Mei is also cognizant of the fact that not every child is suited to Ivy League institutions, and believes that not every child needs to make the same choices.
Her young daughter, for example, is obsessed with making clothes. She buys a lot of clothes from second-hand stores to re-tailor them and create them anew. Mei, rather than view the hobby as an unnecessary distraction from school, has been very supportive, and her daughter now runs her own website selling upcycled and redesigned clothes.
But is encouragement the same thing as indulgence? Mei answers this question with a different story.
She and one of her children used to practice tennis together at a court which required a five-hour round trip in the car. Despite the journey, she got the feeling that her child wasn’t taking the sport very seriously.
After a week or two, Mei sat down with them, calmly but seriously saying:
“I don’t want to make you feel bad, but I think the way you are practicing isn’t respectful of the time and effort involved in the trip. We don’t need to spend so much time on this if it’s not what you want.”

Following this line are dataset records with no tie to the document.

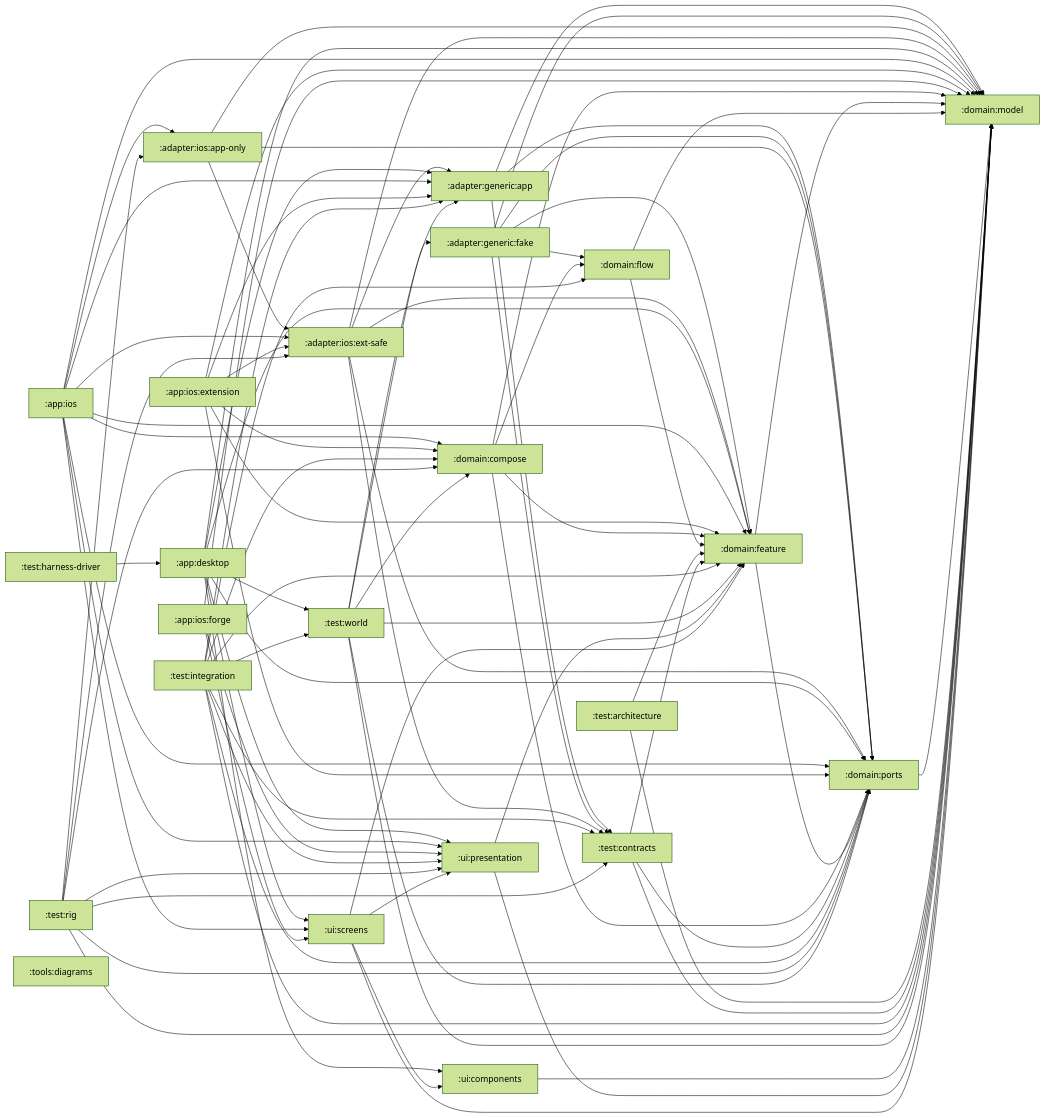
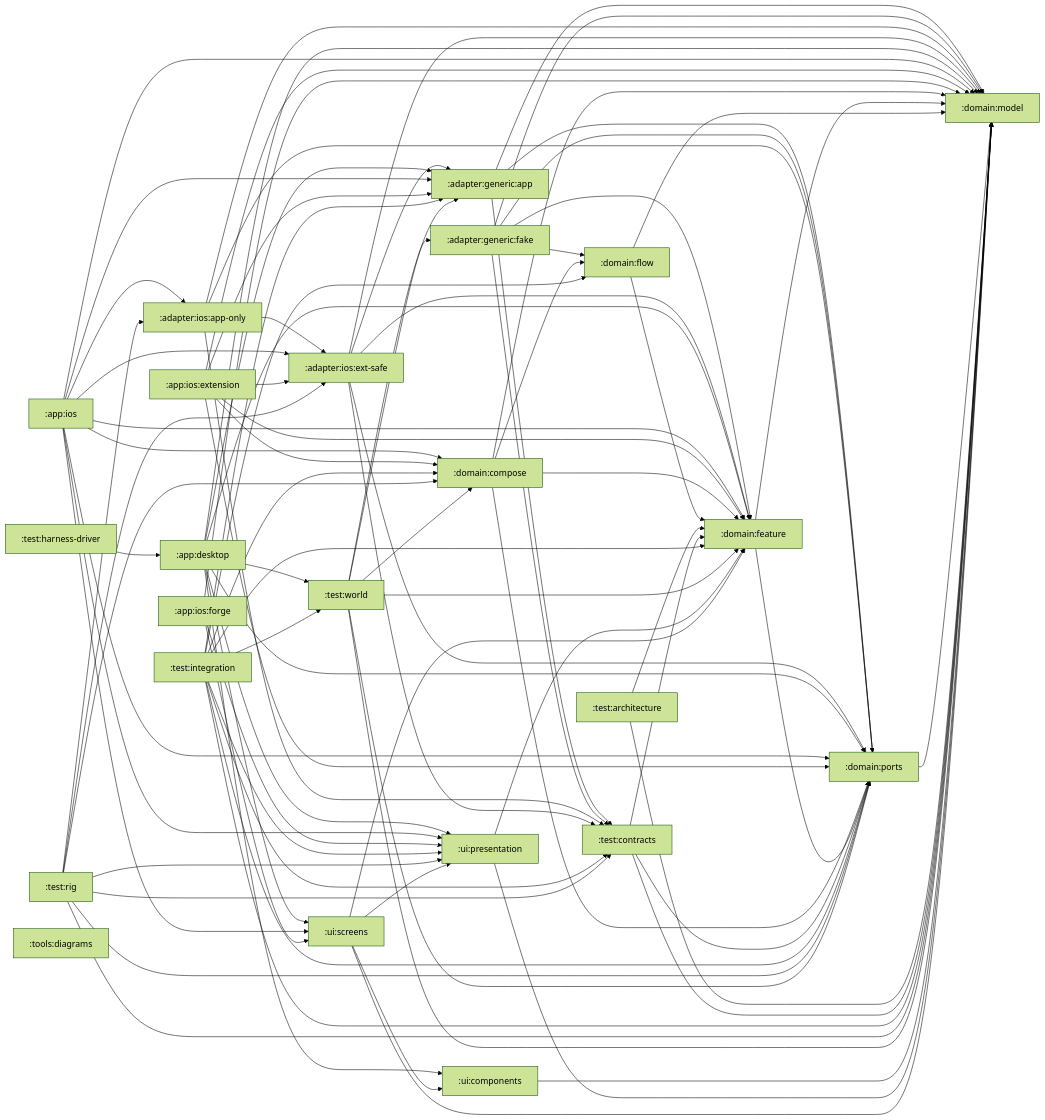
One commit to stefanhoelzl/SnapSync changed the diagram in architecture/modules.md. Above: the diagram before and after it, drawn with Mermaid (forest theme). The commit also changed 30 other files, not shown here.

First line of the commit message:
internal(port-contracts): contract the App-Group-backed stores

```diff
--- a/architecture/modules.md
+++ b/architecture/modules.md
@@ -43,6 +43,7 @@
   adapter_ios_app_only --> adapter_ios_ext_safe
   adapter_ios_app_only --> domain_model
   adapter_ios_app_only --> domain_ports
+  adapter_ios_app_only --> test_contracts
   adapter_ios_ext_safe --> adapter_generic_app
   adapter_ios_ext_safe --> domain_feature
   adapter_ios_ext_safe --> domain_model
```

She offered her child two choices: either get serious about tennis practice or just play more casually nearby.
Mei emphasizes that it is necessary to give children the space to make their own decisions, but that they must also be taught what respect is. After this frank exchange, her child insisted they wanted to keep practicing on the faraway court, committing to work harder than before.
Mei believes that the methods involved in raising children are similar to those employed at Harvard Business School: long-term investment and thinking is key. In business, it’s not prudent to focus on small gains. In parenthood, similarly, do not focus on short term success.
Mei loves to travel by herself, but she also likes adventuring with her children. Travel is one of the best long-term investments you can make in life. It not only exercises your body and expands your horizons, but it helps you build relationships as well. More than 20 years ago, Mei took this concept and began cooperating with many schools in China on education tours.
“My biggest investment in life is traveling with my children,” Mei says. It doesn’t need to be a coach tour or luxury cruise – it doesn’t even need to cost much. For Mei, even hiking a few kilometers outdoors with her children is enough.
Her favorite way to travel is with each child, one at a time. “In this way you don’t spend all your time managing logistics or catching flights. Traveling is about slowing down and making memories together,” she says.
In April, Mei traveled to Greece with her young daughter. Her daughter wanted to swim in the Mediterranean, but Mei thought it was too cold at this time of year. In the end, she decided to swim with her, and after warming up in the water she realized it was a paradisiacal spot. Mei thinks that moments like this demonstrate that the influence of parents and their children on a journey is reciprocal; when both get out of their comfort zone, the rewards are great.
Traveling can also brings the intangible to life. Her daughter had studied Greek politics and economics in school, but she didn’t have many relatable experiences of Greece itself.
“When she saw the olive trees all over Greece, the contents of the books suddenly came to life,” Mei explains.
A friend of Mei also acted as their guide on the trip, telling them about Homer’s great epics as they hiked the slopes of the ancient country. With the mythic scenery before them, Mei’s daughter turned to her, and said “Mom, when we get home, let’s read the Odyssey again!”
The things Mei’s daughter saw and heard during this trip boosted her interest in learning. Furthermore, the experiences found in travel serve as the best forms of aesthetic education. The spectacular, real-world scenery of a hike is as stimulating as viewing the paintings of Picasso or hearing the music of Beethoven.
Mei sought to impress the value of their experience on her daughter: “remember how beautiful this scene is now, and when you encounter difficulty in life, you can always remember that there is more beauty waiting for you in the world.”